* _Exercise goal_: Copy, from the material below, every line in which the word "changed" can be found.

* _Available data_:
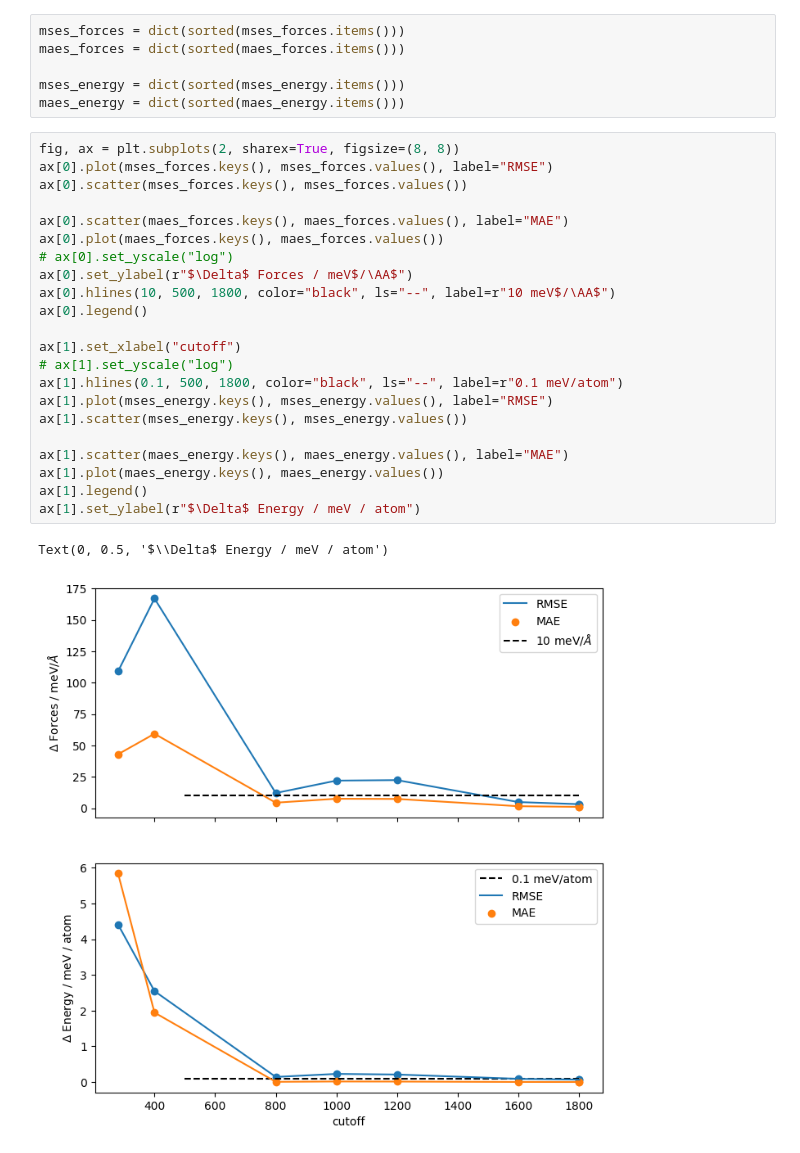
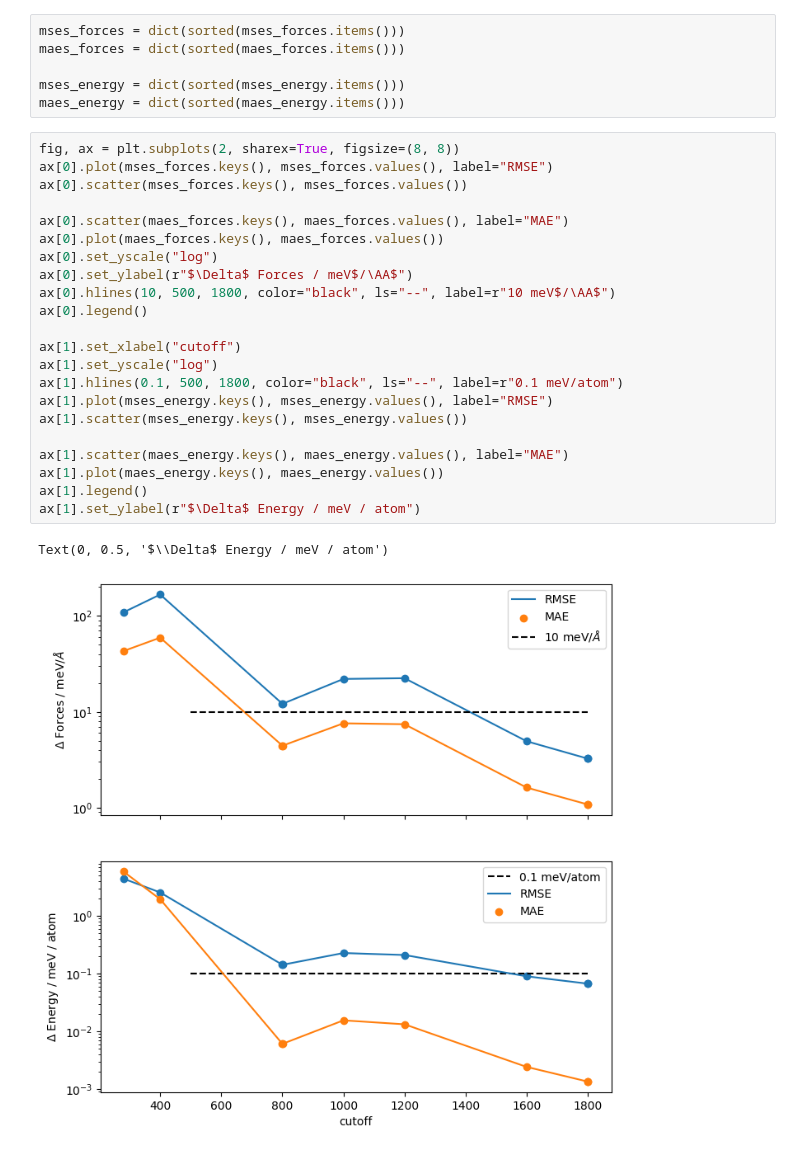
Before and after one commit to IPSProjects/BMIM-BF4, a Jupyter notebook: analyse.ipynb, the cells around one changed output. Cells and saved outputs as stored; diff of their text form.

```diff
--- a/analyse.ipynb
+++ b/analyse.ipynb
@@ -47,25 +47,25 @@ maes_energy = dict(sorted(maes_energy.items()))
 # %%
 fig, ax = plt.subplots(2, sharex=True, figsize=(8, 8))
 ax[0].plot(mses_forces.keys(), mses_forces.values(), label="RMSE")
 ax[0].scatter(mses_forces.keys(), mses_forces.values())
 
 ax[0].scatter(maes_forces.keys(), maes_forces.values(), label="MAE")
 ax[0].plot(maes_forces.keys(), maes_forces.values())
-# ax[0].set_yscale("log")
+ax[0].set_yscale("log")
 ax[0].set_ylabel(r"$\Delta$ Forces / meV$/\AA$")
 ax[0].hlines(10, 500, 1800, color="black", ls="--", label=r"10 meV$/\AA$")
 ax[0].legend()
 
 ax[1].set_xlabel("cutoff")
-# ax[1].set_yscale("log")
+ax[1].set_yscale("log")
 ax[1].hlines(0.1, 500, 1800, color="black", ls="--", label=r"0.1 meV/atom")
 ax[1].plot(mses_energy.keys(), mses_energy.values(), label="RMSE")
 ax[1].scatter(mses_energy.keys(), mses_energy.values())
 
 ax[1].scatter(maes_energy.keys(), maes_energy.values(), label="MAE")
 ax[1].plot(maes_energy.keys(), maes_energy.values())
 ax[1].legend()
 ax[1].set_ylabel(r"$\Delta$ Energy / meV / atom")
 # %% [output]
 Text(0, 0.5, '$\\Delta$ Energy / meV / atom')
-[figure, old version]
+[figure, new version]
```
Also changed, not shown: parts of 1 cell of this notebook, 3 other files.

* _Problem solution_:
Before and after one commit to IPSProjects/BMIM-BF4, a Jupyter notebook: analyse.ipynb, the cells around one changed output. Cells and saved outputs as stored; diff of their text form.
Also changed, not shown: parts of 1 cell of this notebook, 3 other files.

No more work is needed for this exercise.